++++ DATA TO EXAMINE ++++

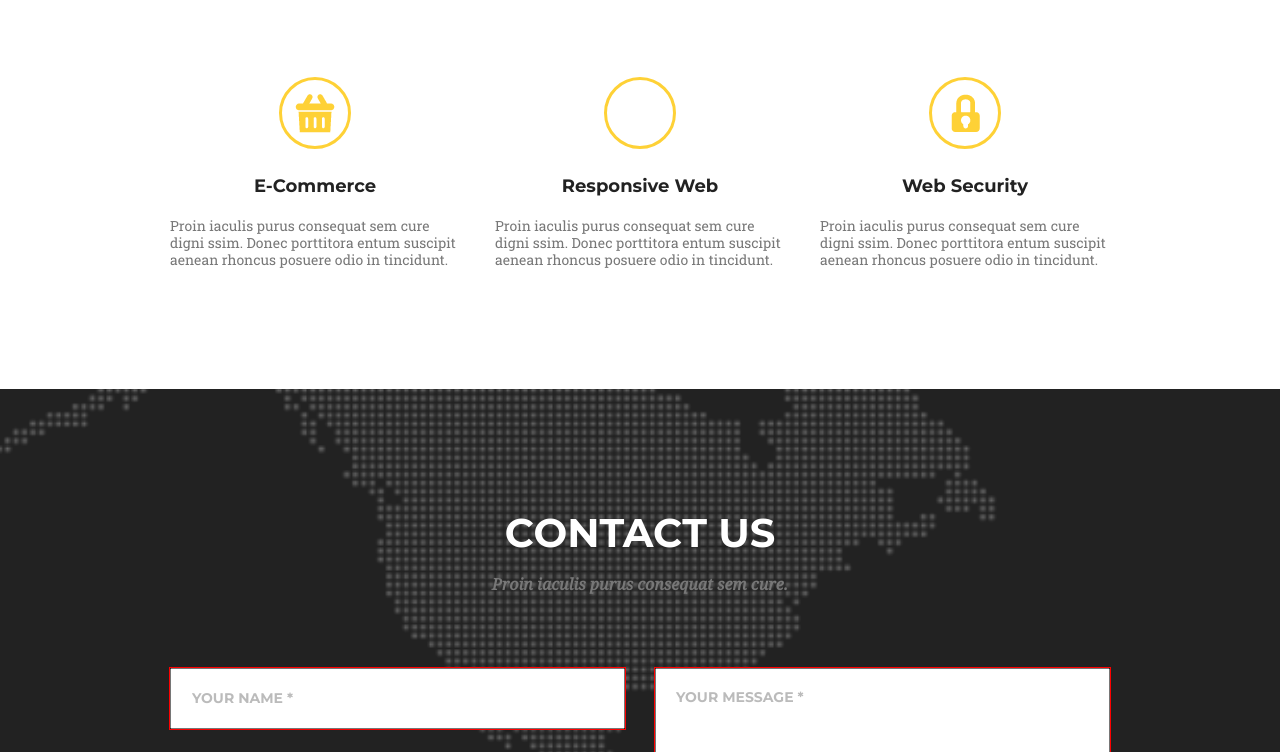
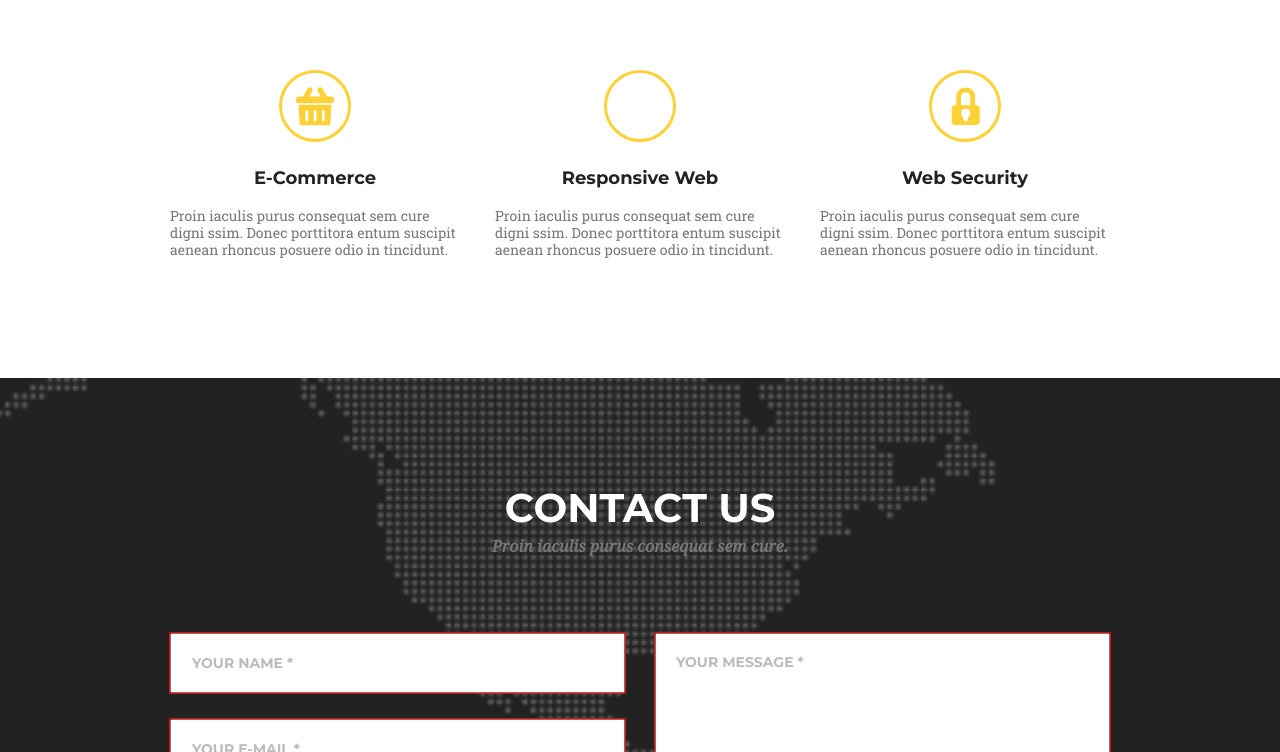
Before and after one commit to aleksp7486/goit-fe-course, a plain HTML site: page html-css/module-7/index.html in a window 1280 px wide. Shown: the part 281-1033 px from the top of the page. Drawn offline with Linux system fonts and the light colour scheme.

Commit message:
m-07_cor_margin_fonts

```diff
--- a/html-css/module-7/css/styles.css
+++ b/html-css/module-7/css/styles.css
@@ -32,42 +32,52 @@ img {
 
 /* fonts-local */
 
+/* montserrat-regular - latin */
 @font-face {
-  font-family: "Montserrat";
-  src: url("../fonts/montserrat-v24-latin-regular.woff2") format("woff2"),
-    url("../fonts/montserrat-v24-latin-regular.woff") format("woff");
-  font-weight: normal;
+  font-family: 'Montserrat';
   font-style: normal;
+  font-weight: 400;
+  src: local(''),
+       url('../fonts/montserrat-v24-latin-regular.woff2') format('woff2'), /* Chrome 26+, Opera 23+, Firefox 39+ */
+       url('../fonts/montserrat-v24-latin-regular.woff') format('woff'); /* Chrome 6+, Firefox 3.6+, IE 9+, Safari 5.1+ */
+}
+/* montserrat-700 - latin */
+@font-face {
+  font-family: 'Montserrat';
+  font-style: normal;
+  font-weight: 700;
+  src: local(''),
+       url('../fonts/montserrat-v24-latin-700.woff2') format('woff2'), /* Chrome 26+, Opera 23+, Firefox 39+ */
+       url('../fonts/montserrat-v24-latin-700.woff') format('woff'); /* Chrome 6+, Firefox 3.6+, IE 9+, Safari 5.1+ */
 }
 
+/* roboto-slab-regular - latin */
 @font-face {
-  font-family: "Montserrat";
-  src: url("../fonts/montserrat-v24-latin-700.woff2") format("woff2"),
-    url("../fonts/montserrat-v24-latin-700.woff") format("woff");
-  font-weight: 700;
+  font-family: 'Roboto Slab';
   font-style: normal;
+  font-weight: 400;
+  src: local(''),
+       url('../fonts/roboto-slab-v23-latin-regular.woff2') format('woff2'), /* Chrome 26+, Opera 23+, Firefox 39+ */
+       url('../fonts/roboto-slab-v23-latin-regular.woff') format('woff'); /* Chrome 6+, Firefox 3.6+, IE 9+, Safari 5.1+ */
 }
 
+/* Droid-Serif-italic - latin */
 @font-face {
-  font-family: "Roboto Slab";
-  src: url("../fonts/RobotoSlab-Regular.woff") format("woff");
-  font-weight: normal;
-  font-style: normal;
+  font-family: 'Droid Serif';
+  font-style: italic;
+  font-weight: 400;
+  src: local(''),
+  url("../fonts/droidserif-italic-webfont.woff2") format("woff2"), /* Chrome 26+, Opera 23+, Firefox 39+ */
+  url("../fonts/droidserif-italic-webfont.woff") format("woff"); /* Chrome 6+, Firefox 3.6+, IE 9+, Safari 5.1+ */
 }
 
+/* Wisdom-Script - latin */
 @font-face {
-  font-family: "Wisdom Script";
-  src: url("../fonts/wisdomscript.woff") format("woff");
-  font-weight: normal;
+  font-family: 'Wisdom Script';
   font-style: normal;
-}
-
-@font-face {
-  font-family: "Droid Serif";
-  src: url("../fonts/droidserif-italic-webfont.woff2") format("woff2"),
-    url("../fonts/droidserif-italic-webfont.woff") format("woff");
-  font-weight: normal;
-  font-style: italic;
+  font-weight: 400;
+  src: local(''),
+  src: url("../fonts/wisdomscript.woff") format("woff"); /* Chrome 6+, Firefox 3.6+, IE 9+, Safari 5.1+ */
 }
 
 /* ===================================================== */
@@ -92,7 +102,7 @@ body {
 /* Header */
 
 .wrapper-header {
-  padding-top: 42px;
+  padding-top: 48px;
 }
 
 .nav {
@@ -107,7 +117,6 @@ body {
   font-family: "Wisdom Script";
   font-size: 26px;
   font-weight: 400;
-  line-height: 41px;
   transition: transform 0.3s linear;
 }
 
@@ -129,7 +138,6 @@ body {
   text-transform: uppercase;
   color: #222;
   font-family: Montserrat;
-  line-height: 41px;
   transition: color 0.3s linear, transform 0.3s linear;
 }
 
@@ -142,11 +150,11 @@ body {
 /* Services */
 
 .services__header {
-  margin-bottom: 80px;
+  margin-bottom: 78px;
 }
 
 .wrapper-services {
-  padding: 96px 0 120px;
+  padding: 122px 0 120px;
 }
 
 .section-title {
@@ -156,9 +164,9 @@ body {
   font-family: Montserrat;
   font-size: 40px;
   font-weight: 700;
-  line-height: 75px;
   text-transform: uppercase;
   text-align: center;
+  margin-bottom: 18px;
 }
 
 .services__title {
@@ -175,7 +183,6 @@ body {
   font-family: "Droid Serif";
   font-size: 16px;
   font-style: italic;
-  line-height: 1.2;
   margin-top: 5px;
   text-transform: none;
 }
@@ -201,6 +208,7 @@ body {
   margin: 0 auto;
   background-repeat: no-repeat;
   background-position: center;
+  margin-bottom: 26px;
 }
 
 .basket::before {
@@ -224,8 +232,7 @@ body {
   font-family: Montserrat;
   font-size: 18px;
   font-weight: 700;
-  line-height: 75px;
-  margin-bottom: -6px;
+  margin-bottom: 18px;
 }
 .services__text {
   margin: 0;
@@ -244,7 +251,7 @@ body {
 }
 
 .contact__header {
-  margin-bottom: 74px;
+  margin-bottom: 76px;
 }
 
 .contact__title {
@@ -317,6 +324,7 @@ body {
   font-family: Montserrat;
   font-size: 18px;
   font-weight: 700;
+  line-height: 1.2;
   text-transform: uppercase;
 }
 
--- a/html-css/module-7/index.html
+++ b/html-css/module-7/index.html
@@ -4,7 +4,7 @@
     <meta charset="UTF-8" />
     <meta http-equiv="X-UA-Compatible" content="IE=edge" />
     <meta name="viewport" content="width=device-width, initial-scale=1.0" />
-    <title>Document</title>
+    <title>Module_07</title>
     <link rel="stylesheet" href="css/normalize.css" />
     <link rel="stylesheet" href="css/styles.css" />
   </head>
```
Also changed, not shown: html-css/module-7/fonts/RobotoSlab-Regular.woff (deleted), html-css/module-7/fonts/roboto-slab-v23-latin-regular.woff (added), html-css/module-7/fonts/roboto-slab-v23-latin-regular.woff2 (added).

++++

## TASK OBJECTIVE
Scan the listing above and copy all lines containing the word "Safari".

## EXERCISE SOLUTION
+       url('../fonts/montserrat-v24-latin-regular.woff') format('woff'); /* Chrome 6+, Firefox 3.6+, IE 9+, Safari 5.1+ */
+       url('../fonts/montserrat-v24-latin-700.woff') format('woff'); /* Chrome 6+, Firefox 3.6+, IE 9+, Safari 5.1+ */
+       url('../fonts/roboto-slab-v23-latin-regular.woff') format('woff'); /* Chrome 6+, Firefox 3.6+, IE 9+, Safari 5.1+ */
+  url("../fonts/droidserif-italic-webfont.woff") format("woff"); /* Chrome 6+, Firefox 3.6+, IE 9+, Safari 5.1+ */
+  src: url("../fonts/wisdomscript.woff") format("woff"); /* Chrome 6+, Firefox 3.6+, IE 9+, Safari 5.1+ */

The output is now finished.